**TASK TO COMPLETE:** Look through the data below. Show each line where the string "sudo" occurs.

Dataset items
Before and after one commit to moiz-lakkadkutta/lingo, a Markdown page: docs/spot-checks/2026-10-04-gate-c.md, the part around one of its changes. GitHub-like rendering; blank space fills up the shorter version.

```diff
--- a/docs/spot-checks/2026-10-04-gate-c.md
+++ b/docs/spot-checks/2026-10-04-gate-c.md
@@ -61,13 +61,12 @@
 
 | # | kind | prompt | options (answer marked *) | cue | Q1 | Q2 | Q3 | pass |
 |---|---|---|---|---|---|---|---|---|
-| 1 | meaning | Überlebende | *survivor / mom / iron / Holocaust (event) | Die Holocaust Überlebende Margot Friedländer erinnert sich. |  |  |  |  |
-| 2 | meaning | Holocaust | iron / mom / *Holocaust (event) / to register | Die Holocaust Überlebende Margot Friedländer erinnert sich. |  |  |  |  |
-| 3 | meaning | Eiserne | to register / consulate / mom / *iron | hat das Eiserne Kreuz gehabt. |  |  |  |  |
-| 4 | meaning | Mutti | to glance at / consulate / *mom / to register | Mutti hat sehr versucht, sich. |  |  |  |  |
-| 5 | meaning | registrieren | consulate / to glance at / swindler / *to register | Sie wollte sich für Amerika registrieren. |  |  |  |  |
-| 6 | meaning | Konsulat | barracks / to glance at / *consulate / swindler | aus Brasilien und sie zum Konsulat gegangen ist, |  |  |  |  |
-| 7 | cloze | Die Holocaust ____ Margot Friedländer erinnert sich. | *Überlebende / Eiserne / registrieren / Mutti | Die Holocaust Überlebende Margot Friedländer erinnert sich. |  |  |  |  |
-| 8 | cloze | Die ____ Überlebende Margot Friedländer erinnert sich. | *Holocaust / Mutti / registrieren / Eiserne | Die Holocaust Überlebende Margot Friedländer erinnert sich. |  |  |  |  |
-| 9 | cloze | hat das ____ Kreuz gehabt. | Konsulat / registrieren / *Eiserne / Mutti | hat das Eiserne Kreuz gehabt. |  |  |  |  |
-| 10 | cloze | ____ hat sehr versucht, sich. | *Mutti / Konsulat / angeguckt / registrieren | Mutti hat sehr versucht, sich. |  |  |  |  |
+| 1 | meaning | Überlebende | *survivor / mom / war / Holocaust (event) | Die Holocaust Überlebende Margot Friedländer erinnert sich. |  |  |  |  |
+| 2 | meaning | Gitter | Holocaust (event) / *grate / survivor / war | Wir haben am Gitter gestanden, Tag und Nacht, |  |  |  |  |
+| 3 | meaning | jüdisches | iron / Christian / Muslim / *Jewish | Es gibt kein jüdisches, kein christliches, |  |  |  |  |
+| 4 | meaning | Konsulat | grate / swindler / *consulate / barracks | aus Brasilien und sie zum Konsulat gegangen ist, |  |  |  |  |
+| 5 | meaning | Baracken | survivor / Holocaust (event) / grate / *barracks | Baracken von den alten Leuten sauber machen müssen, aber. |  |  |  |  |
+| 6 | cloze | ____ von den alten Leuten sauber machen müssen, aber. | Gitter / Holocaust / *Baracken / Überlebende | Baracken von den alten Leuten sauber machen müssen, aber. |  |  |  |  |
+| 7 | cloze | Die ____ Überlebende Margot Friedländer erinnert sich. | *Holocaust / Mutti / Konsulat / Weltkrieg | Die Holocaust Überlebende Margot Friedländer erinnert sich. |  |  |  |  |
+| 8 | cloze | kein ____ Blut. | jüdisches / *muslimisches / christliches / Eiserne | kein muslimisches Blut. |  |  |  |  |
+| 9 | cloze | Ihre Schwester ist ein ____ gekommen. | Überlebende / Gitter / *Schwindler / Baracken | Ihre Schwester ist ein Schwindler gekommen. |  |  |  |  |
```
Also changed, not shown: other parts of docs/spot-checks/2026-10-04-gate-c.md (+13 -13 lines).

==

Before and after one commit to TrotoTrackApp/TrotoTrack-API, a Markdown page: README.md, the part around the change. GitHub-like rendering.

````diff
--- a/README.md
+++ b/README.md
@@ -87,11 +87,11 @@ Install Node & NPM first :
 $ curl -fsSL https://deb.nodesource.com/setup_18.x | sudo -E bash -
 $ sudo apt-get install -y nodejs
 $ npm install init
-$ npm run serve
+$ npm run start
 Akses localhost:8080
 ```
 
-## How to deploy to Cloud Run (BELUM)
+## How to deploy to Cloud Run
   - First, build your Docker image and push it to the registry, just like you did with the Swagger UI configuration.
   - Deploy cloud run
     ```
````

**EXERCISE SOLUTION:**
 $ curl -fsSL https://deb.nodesource.com/setup_18.x | sudo -E bash -
 $ sudo apt-get install -y nodejs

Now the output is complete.